Wednesday, May 27, 2020

Before She Was Helen by Caroline B. Cooney - now writing suspense for adults!

Title: Before She Was Helen
Author: Caroline Cooney
Publication: Sourcebooks/Poisoned Pen Press, hardcover, September 2020
Genre: Mystery
Plot: When Clemmie goes next door to check on the wellbeing of her difficult neighbor Dom, he isn’t there.  But something else is.  Something unexpectedly stunning and beautiful.  Clemmie snaps a picture on her cell phone and makes the terrible mistake of forwarding it.  As the picture goes viral, Clemmie tries desperately to keep a grip on her own personal network of secrets.  Can fifty years of carefully hiding under names not her own be ruined by one impulsive text?
And although what Clemmie finds is a work of art, what the police find is a body – in a place where Clemmie wasn’t supposed to be, and where she left her fingerprints.  And now other people start looking for Clemmie as well.  Suddenly, the bland quiet life Clemmie built for herself in a sleepy retirement community is at risk of crashing down as her dark past surges into the present.

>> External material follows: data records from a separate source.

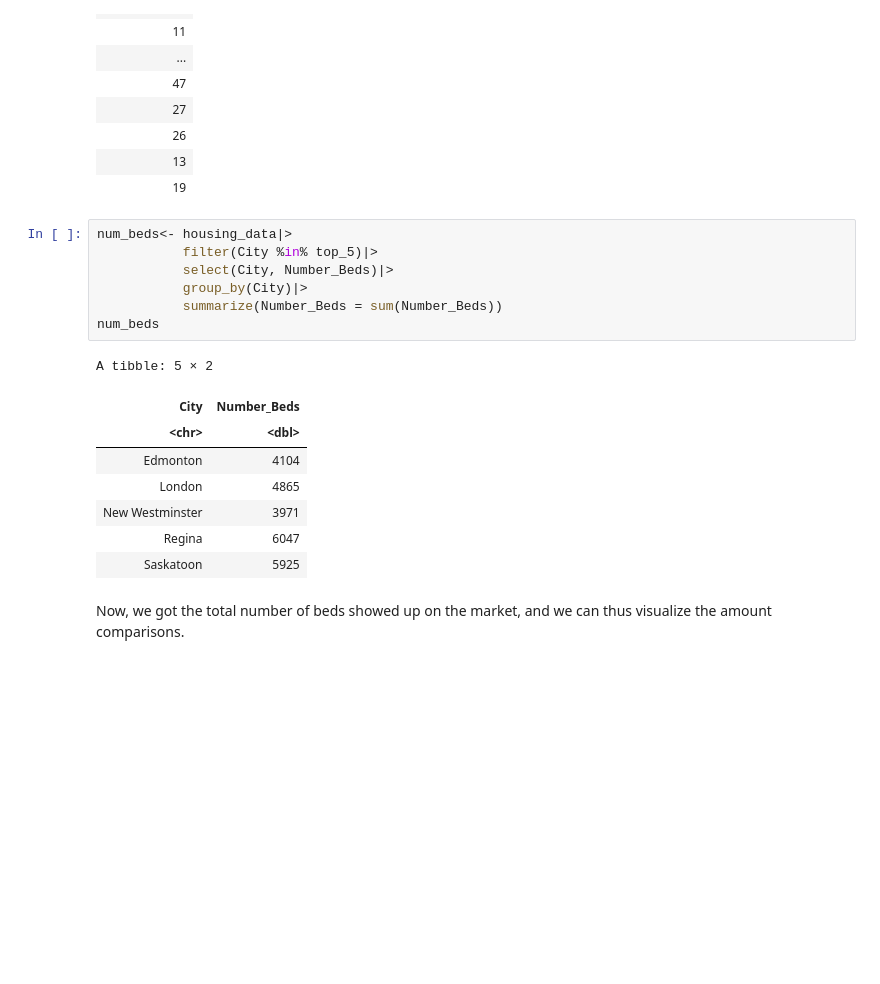
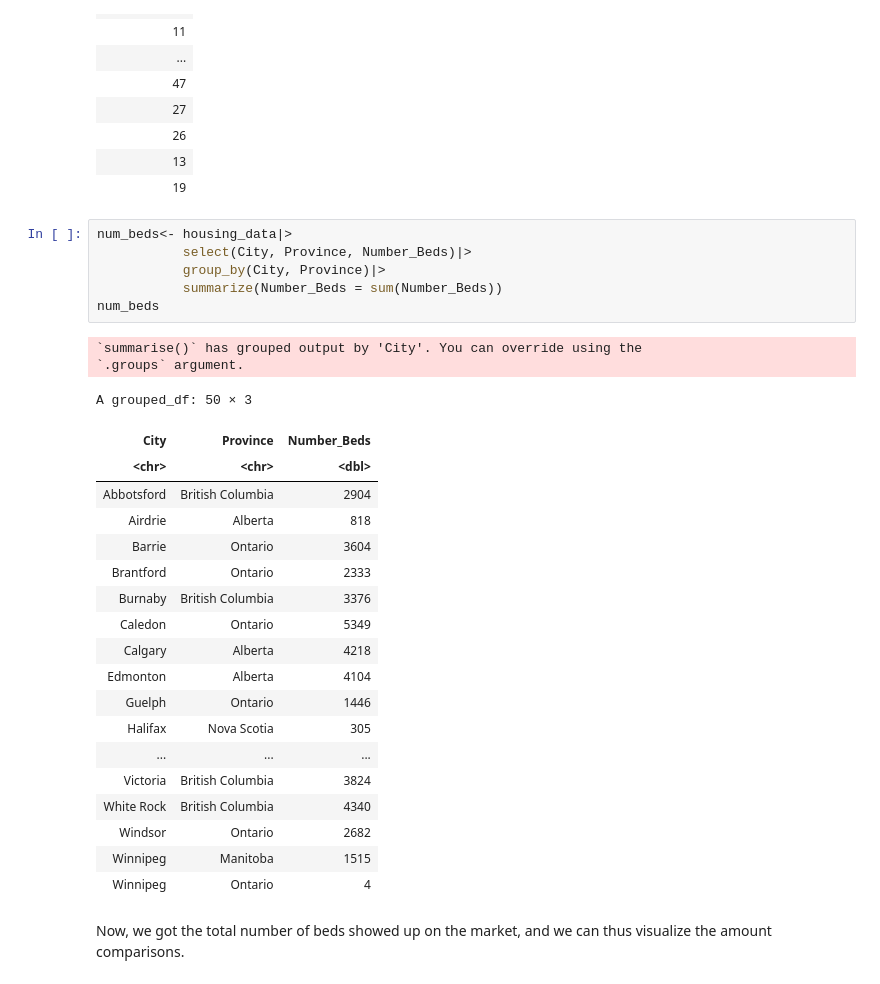
Before and after one commit to slappyslop/dsci-100-002-033, a Jupyter notebook: viz1.ipynb, the cells around one changed output. Drawn from its saved outputs; the diff is of its cells as text; blank space fills up the shorter version.

```diff
--- a/viz1.ipynb
+++ b/viz1.ipynb
@@ -94,20 +83,32 @@ A tibble: 31 × 1
 | 19 |
 # %%
 num_beds<- housing_data|>
-           filter(City %in% top_5)|>
-           select(City, Number_Beds)|>
-           group_by(City)|>
+           select(City, Province, Number_Beds)|>
+           group_by(City, Province)|>
            summarize(Number_Beds = sum(Number_Beds))
 num_beds
 # %% [output]
-A tibble: 5 × 2
+`summarise()` has grouped output by 'City'. You can override using the
+`.groups` argument.
+A grouped_df: 50 × 3
-| City | Number_Beds |
-| <chr> | <dbl> |
-| Edmonton | 4104 |
-| London | 4865 |
-| New Westminster | 3971 |
-| Regina | 6047 |
-| Saskatoon | 5925 |
+| City | Province | Number_Beds |
+| <chr> | <chr> | <dbl> |
+| Abbotsford | British Columbia | 2904 |
+| Airdrie | Alberta | 818 |
+| Barrie | Ontario | 3604 |
+| Brantford | Ontario | 2333 |
+| Burnaby | British Columbia | 3376 |
+| Caledon | Ontario | 5349 |
+| Calgary | Alberta | 4218 |
+| Edmonton | Alberta | 4104 |
+| Guelph | Ontario | 1446 |
+| Halifax | Nova Scotia | 305 |
+| ... | ... | ... |
+| Victoria | British Columbia | 3824 |
+| White Rock | British Columbia | 4340 |
+| Windsor | Ontario | 2682 |
+| Winnipeg | Manitoba | 1515 |
+| Winnipeg | Ontario | 4 |
 # %% [markdown]
 Now, we got the total number of beds showed up on the market, and we can thus visualize the amount comparisons.
 # %%
```
Also changed, not shown: parts of 5 cells of this notebook.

My Impressions: Who knew that Caroline Cooney, author of the beloved Face on the Milk Carton series, had started writing adult suspense?  You can see that it makes sense: the devoted fans who were teens in 1990 when Janie Johnson made her first appearance have grown up. I was not a teen then but had just got my first job in publishing as a Fellow at Bantam Doubleday Dell and thought I would wind up in children’s editorial.  I tried to ingratiate myself with Caroline Cooney’s editor, who was too busy to pay much attention to me but did give me a few manuscripts to read, of which this was one, right before it came out.   I was hooked immediately, although I still couldn’t get Beverly to remember my name or give me a job.  I wound up in the sales department which may have been a better use of my degree.

I came across this ARC at Midwinter ALA, a conference for librarians in Philadelphia in February, saw the author’s name and snatched it happily without even looking at the description.  Later, I was unsure a retirement community in South Carolina was a sufficiently riveting setting, so did not read it right away but I should have remembered that Cooney’s trademark combination of humor and realism would immediately capture my interest.  Clemmie may be a senior citizen but the situation she finds herself in feels universal – an impulsive picture taken on a cell phone that is shared with the wrong person – although the result is not usually murder.   In some of Cooney’s books, the crimes are violent but take place at a distance or seem unreal.  Here, what happened in the past not only seems disturbingly vivid but arouses anger in the reader that makes her root for Clemmie’s happiness, not to mention that she avoid being killed by any bad guys. 

Cooney hasn’t lost a step since I last read one of her books and after checking her website (which notes that like Clemmie, she has moved to South Carolina; I doubt she is liking the politics there) I see there are a few I missed.   In addition to the Janie series, another of my favorite Cooneys is The Party’s Over, about a teen who does not go to college after finishing high school, which fans of Emily of Deep Valley would enjoy.

Purchase Links: Poisoned Pen * Barnes & Noble * IndieBound * Book Depository * Amazon
Coincidence:  Cooney was born in Geneva, NY, which is where the heroines of Emmy Keeps a Promise, a recent review, are from.  Throughout the book, snobs keep assuming they mean Switzerland and both Arabel and Emmy get tired of saying they are from upstate New York.   Manhattanites still have a tendency to think their part of the state is the only part, as demonstrated on one of Governor Cuomo’s recent press conferences.

Source: I received an advance reading copy of this book from the publisher for review purposes.   It has now been moved from May to September 2020 but you can still preorder or request your library to purchase it.

1 comment:

Test said...

The thing that sticks with me most about this was a random comment after Clemmie's hand is cut when she is being held hostage. She claims she cut it on a can, because you always tell yourself "I am NOT going to cut myself" and then you do. I think of this every time I open a can now! Loved this one.